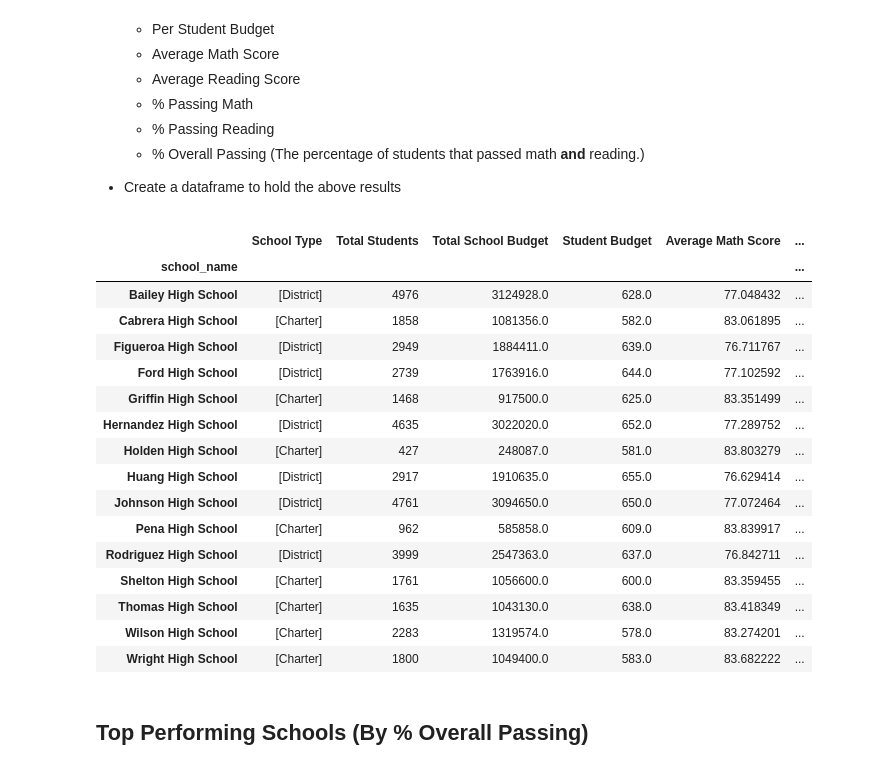
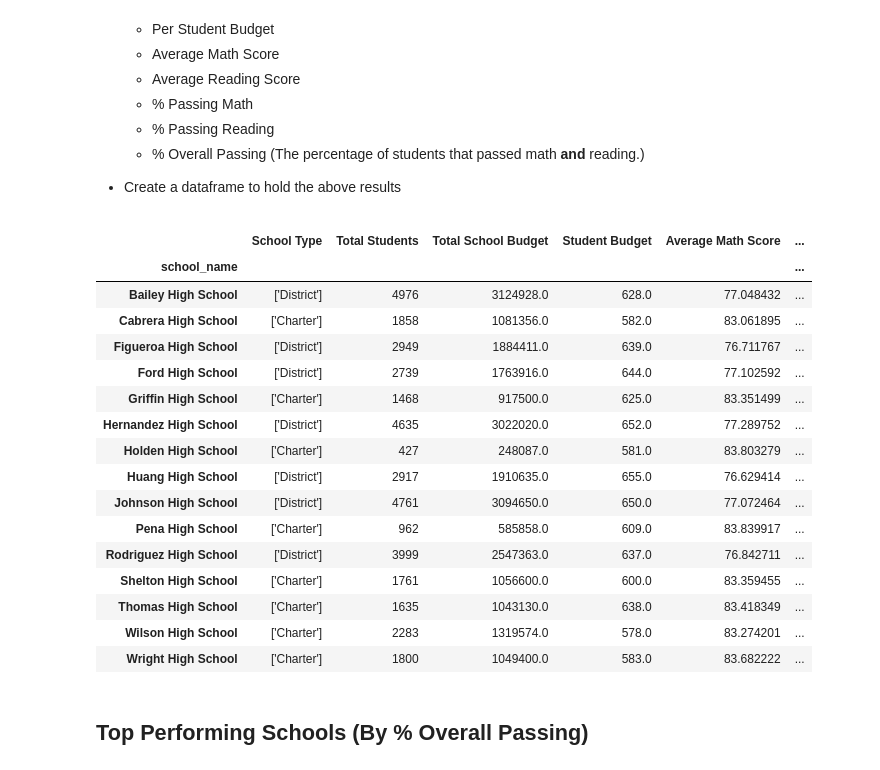
Before and after one commit to vasu11/pandas-challenge, a Jupyter notebook: PyCitySchools/PyCitySchools.ipynb, the cells around one changed output. Drawn from its saved outputs; the diff is of its cells as text; code cells hidden in the pictures.

```diff
--- a/PyCitySchools/PyCitySchools.ipynb
+++ b/PyCitySchools/PyCitySchools.ipynb
@@ -118,48 +120,51 @@ school_avg_math = school_data_complete.groupby('school_name')['math_score'].mean
 school_avg_read = school_data_complete.groupby('school_name')['reading_score'].mean()
 
 reading_pass_df = school_data_complete[school_data_complete["reading_score"] >= 70]
 school_pass_read = reading_pass_df.groupby('school_name')['Student ID'].count()
 math_pass_df = school_data_complete[school_data_complete["math_score"] >= 70]
 school_pass_math = math_pass_df.groupby('school_name')['Student ID'].count()
 
 percent_school_pass_read = (school_pass_read / students_per_hs) * 100
 percent_school_pass_math = (school_pass_math / students_per_hs) * 100
 
+# The following code handled where the students had both a passing reading and math scores. This took a little while until
+# I discovered using the loc method to create another dataframe
 pass_both_df = school_data_complete.loc[(school_data_complete['math_score'] >= 70) & (school_data_complete['reading_score'] >= 70)]
 school_pass_both = pass_both_df.groupby('school_name')['Student ID'].count()
 percent_school_both = (school_pass_both / students_per_hs) * 100
 
 school_summary_df = pd.DataFrame({"School Type": school_type,
                                  "Total Students": students_per_hs,
                                  "Total School Budget": school_budget,
                                  "Student Budget": student_budget,
                                  "Average Math Score": school_avg_math,
                                  "Average Reading Score": school_avg_read,
                                  "% Passing Math": percent_school_pass_math,
                                  "% Passing Reading": percent_school_pass_read,
                                  "% Overall Passing": percent_school_both})
 #school_summary_df.reset_index()
 school_summary_df["Total School Budget"] = school_summary_df.loc[:, "Total School Budget"].astype(float)
 school_summary_df["Student Budget"] = school_summary_df.loc[:, "Student Budget"].astype(float)
+school_summary_df["School Type"] = school_summary_df.loc[:, "School Type"].astype(str)
 school_summary_df
 # %% [output]
 |  | School Type | Total Students | Total School Budget | Student Budget | Average Math Score | ... |
 | school_name |  |  |  |  |  | ... |
-| Bailey High School | [District] | 4976 | 3124928.0 | 628.0 | 77.048432 | ... |
-| Cabrera High School | [Charter] | 1858 | 1081356.0 | 582.0 | 83.061895 | ... |
-| Figueroa High School | [District] | 2949 | 1884411.0 | 639.0 | 76.711767 | ... |
-| Ford High School | [District] | 2739 | 1763916.0 | 644.0 | 77.102592 | ... |
-| Griffin High School | [Charter] | 1468 | 917500.0 | 625.0 | 83.351499 | ... |
-| Hernandez High School | [District] | 4635 | 3022020.0 | 652.0 | 77.289752 | ... |
-| Holden High School | [Charter] | 427 | 248087.0 | 581.0 | 83.803279 | ... |
-| Huang High School | [District] | 2917 | 1910635.0 | 655.0 | 76.629414 | ... |
-| Johnson High School | [District] | 4761 | 3094650.0 | 650.0 | 77.072464 | ... |
-| Pena High School | [Charter] | 962 | 585858.0 | 609.0 | 83.839917 | ... |
-| Rodriguez High School | [District] | 3999 | 2547363.0 | 637.0 | 76.842711 | ... |
-| Shelton High School | [Charter] | 1761 | 1056600.0 | 600.0 | 83.359455 | ... |
-| Thomas High School | [Charter] | 1635 | 1043130.0 | 638.0 | 83.418349 | ... |
-| Wilson High School | [Charter] | 2283 | 1319574.0 | 578.0 | 83.274201 | ... |
-| Wright High School | [Charter] | 1800 | 1049400.0 | 583.0 | 83.682222 | ... |
+| Bailey High School | ['District'] | 4976 | 3124928.0 | 628.0 | 77.048432 | ... |
+| Cabrera High School | ['Charter'] | 1858 | 1081356.0 | 582.0 | 83.061895 | ... |
+| Figueroa High School | ['District'] | 2949 | 1884411.0 | 639.0 | 76.711767 | ... |
+| Ford High School | ['District'] | 2739 | 1763916.0 | 644.0 | 77.102592 | ... |
+| Griffin High School | ['Charter'] | 1468 | 917500.0 | 625.0 | 83.351499 | ... |
+| Hernandez High School | ['District'] | 4635 | 3022020.0 | 652.0 | 77.289752 | ... |
+| Holden High School | ['Charter'] | 427 | 248087.0 | 581.0 | 83.803279 | ... |
+| Huang High School | ['District'] | 2917 | 1910635.0 | 655.0 | 76.629414 | ... |
+| Johnson High School | ['District'] | 4761 | 3094650.0 | 650.0 | 77.072464 | ... |
+| Pena High School | ['Charter'] | 962 | 585858.0 | 609.0 | 83.839917 | ... |
+| Rodriguez High School | ['District'] | 3999 | 2547363.0 | 637.0 | 76.842711 | ... |
+| Shelton High School | ['Charter'] | 1761 | 1056600.0 | 600.0 | 83.359455 | ... |
+| Thomas High School | ['Charter'] | 1635 | 1043130.0 | 638.0 | 83.418349 | ... |
+| Wilson High School | ['Charter'] | 2283 | 1319574.0 | 578.0 | 83.274201 | ... |
+| Wright High School | ['Charter'] | 1800 | 1049400.0 | 583.0 | 83.682222 | ... |
 # %% [markdown]
 ## Top Performing Schools (By % Overall Passing)
 # %% [markdown]
```
Also changed, not shown: parts of 8 cells of this notebook.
____________________
* AIM OF THE EXERCISE:
Extract all the entries word for word; omit any pictures.

* RESULT OF THE EXERCISE:
Before and after one commit to vasu11/pandas-challenge, a Jupyter notebook: PyCitySchools/PyCitySchools.ipynb, the cells around one changed output. Drawn from its saved outputs; the diff is of its cells as text; code cells hidden in the pictures.

```diff
--- a/PyCitySchools/PyCitySchools.ipynb
+++ b/PyCitySchools/PyCitySchools.ipynb
@@ -118,48 +120,51 @@ school_avg_math = school_data_complete.groupby('school_name')['math_score'].mean
 school_avg_read = school_data_complete.groupby('school_name')['reading_score'].mean()
 
 reading_pass_df = school_data_complete[school_data_complete["reading_score"] >= 70]
 school_pass_read = reading_pass_df.groupby('school_name')['Student ID'].count()
 math_pass_df = school_data_complete[school_data_complete["math_score"] >= 70]
 school_pass_math = math_pass_df.groupby('school_name')['Student ID'].count()
 
 percent_school_pass_read = (school_pass_read / students_per_hs) * 100
 percent_school_pass_math = (school_pass_math / students_per_hs) * 100
 
+# The following code handled where the students had both a passing reading and math scores. This took a little while until
+# I discovered using the loc method to create another dataframe
 pass_both_df = school_data_complete.loc[(school_data_complete['math_score'] >= 70) & (school_data_complete['reading_score'] >= 70)]
 school_pass_both = pass_both_df.groupby('school_name')['Student ID'].count()
 percent_school_both = (school_pass_both / students_per_hs) * 100
 
 school_summary_df = pd.DataFrame({"School Type": school_type,
                                  "Total Students": students_per_hs,
                                  "Total School Budget": school_budget,
                                  "Student Budget": student_budget,
                                  "Average Math Score": school_avg_math,
                                  "Average Reading Score": school_avg_read,
                                  "% Passing Math": percent_school_pass_math,
                                  "% Passing Reading": percent_school_pass_read,
                                  "% Overall Passing": percent_school_both})
 #school_summary_df.reset_index()
 school_summary_df["Total School Budget"] = school_summary_df.loc[:, "Total School Budget"].astype(float)
 school_summary_df["Student Budget"] = school_summary_df.loc[:, "Student Budget"].astype(float)
+school_summary_df["School Type"] = school_summary_df.loc[:, "School Type"].astype(str)
 school_summary_df
 # %% [output]
 |  | School Type | Total Students | Total School Budget | Student Budget | Average Math Score | ... |
 | school_name |  |  |  |  |  | ... |
-| Bailey High School | [District] | 4976 | 3124928.0 | 628.0 | 77.048432 | ... |
-| Cabrera High School | [Charter] | 1858 | 1081356.0 | 582.0 | 83.061895 | ... |
-| Figueroa High School | [District] | 2949 | 1884411.0 | 639.0 | 76.711767 | ... |
-| Ford High School | [District] | 2739 | 1763916.0 | 644.0 | 77.102592 | ... |
-| Griffin High School | [Charter] | 1468 | 917500.0 | 625.0 | 83.351499 | ... |
-| Hernandez High School | [District] | 4635 | 3022020.0 | 652.0 | 77.289752 | ... |
-| Holden High School | [Charter] | 427 | 248087.0 | 581.0 | 83.803279 | ... |
-| Huang High School | [District] | 2917 | 1910635.0 | 655.0 | 76.629414 | ... |
-| Johnson High School | [District] | 4761 | 3094650.0 | 650.0 | 77.072464 | ... |
-| Pena High School | [Charter] | 962 | 585858.0 | 609.0 | 83.839917 | ... |
-| Rodriguez High School | [District] | 3999 | 2547363.0 | 637.0 | 76.842711 | ... |
-| Shelton High School | [Charter] | 1761 | 1056600.0 | 600.0 | 83.359455 | ... |
-| Thomas High School | [Charter] | 1635 | 1043130.0 | 638.0 | 83.418349 | ... |
-| Wilson High School | [Charter] | 2283 | 1319574.0 | 578.0 | 83.274201 | ... |
-| Wright High School | [Charter] | 1800 | 1049400.0 | 583.0 | 83.682222 | ... |
+| Bailey High School | ['District'] | 4976 | 3124928.0 | 628.0 | 77.048432 | ... |
+| Cabrera High School | ['Charter'] | 1858 | 1081356.0 | 582.0 | 83.061895 | ... |
+| Figueroa High School | ['District'] | 2949 | 1884411.0 | 639.0 | 76.711767 | ... |
+| Ford High School | ['District'] | 2739 | 1763916.0 | 644.0 | 77.102592 | ... |
+| Griffin High School | ['Charter'] | 1468 | 917500.0 | 625.0 | 83.351499 | ... |
+| Hernandez High School | ['District'] | 4635 | 3022020.0 | 652.0 | 77.289752 | ... |
+| Holden High School | ['Charter'] | 427 | 248087.0 | 581.0 | 83.803279 | ... |
+| Huang High School | ['District'] | 2917 | 1910635.0 | 655.0 | 76.629414 | ... |
+| Johnson High School | ['District'] | 4761 | 3094650.0 | 650.0 | 77.072464 | ... |
+| Pena High School | ['Charter'] | 962 | 585858.0 | 609.0 | 83.839917 | ... |
+| Rodriguez High School | ['District'] | 3999 | 2547363.0 | 637.0 | 76.842711 | ... |
+| Shelton High School | ['Charter'] | 1761 | 1056600.0 | 600.0 | 83.359455 | ... |
+| Thomas High School | ['Charter'] | 1635 | 1043130.0 | 638.0 | 83.418349 | ... |
+| Wilson High School | ['Charter'] | 2283 | 1319574.0 | 578.0 | 83.274201 | ... |
+| Wright High School | ['Charter'] | 1800 | 1049400.0 | 583.0 | 83.682222 | ... |
 # %% [markdown]
 ## Top Performing Schools (By % Overall Passing)
 # %% [markdown]
```
Also changed, not shown: parts of 8 cells of this notebook.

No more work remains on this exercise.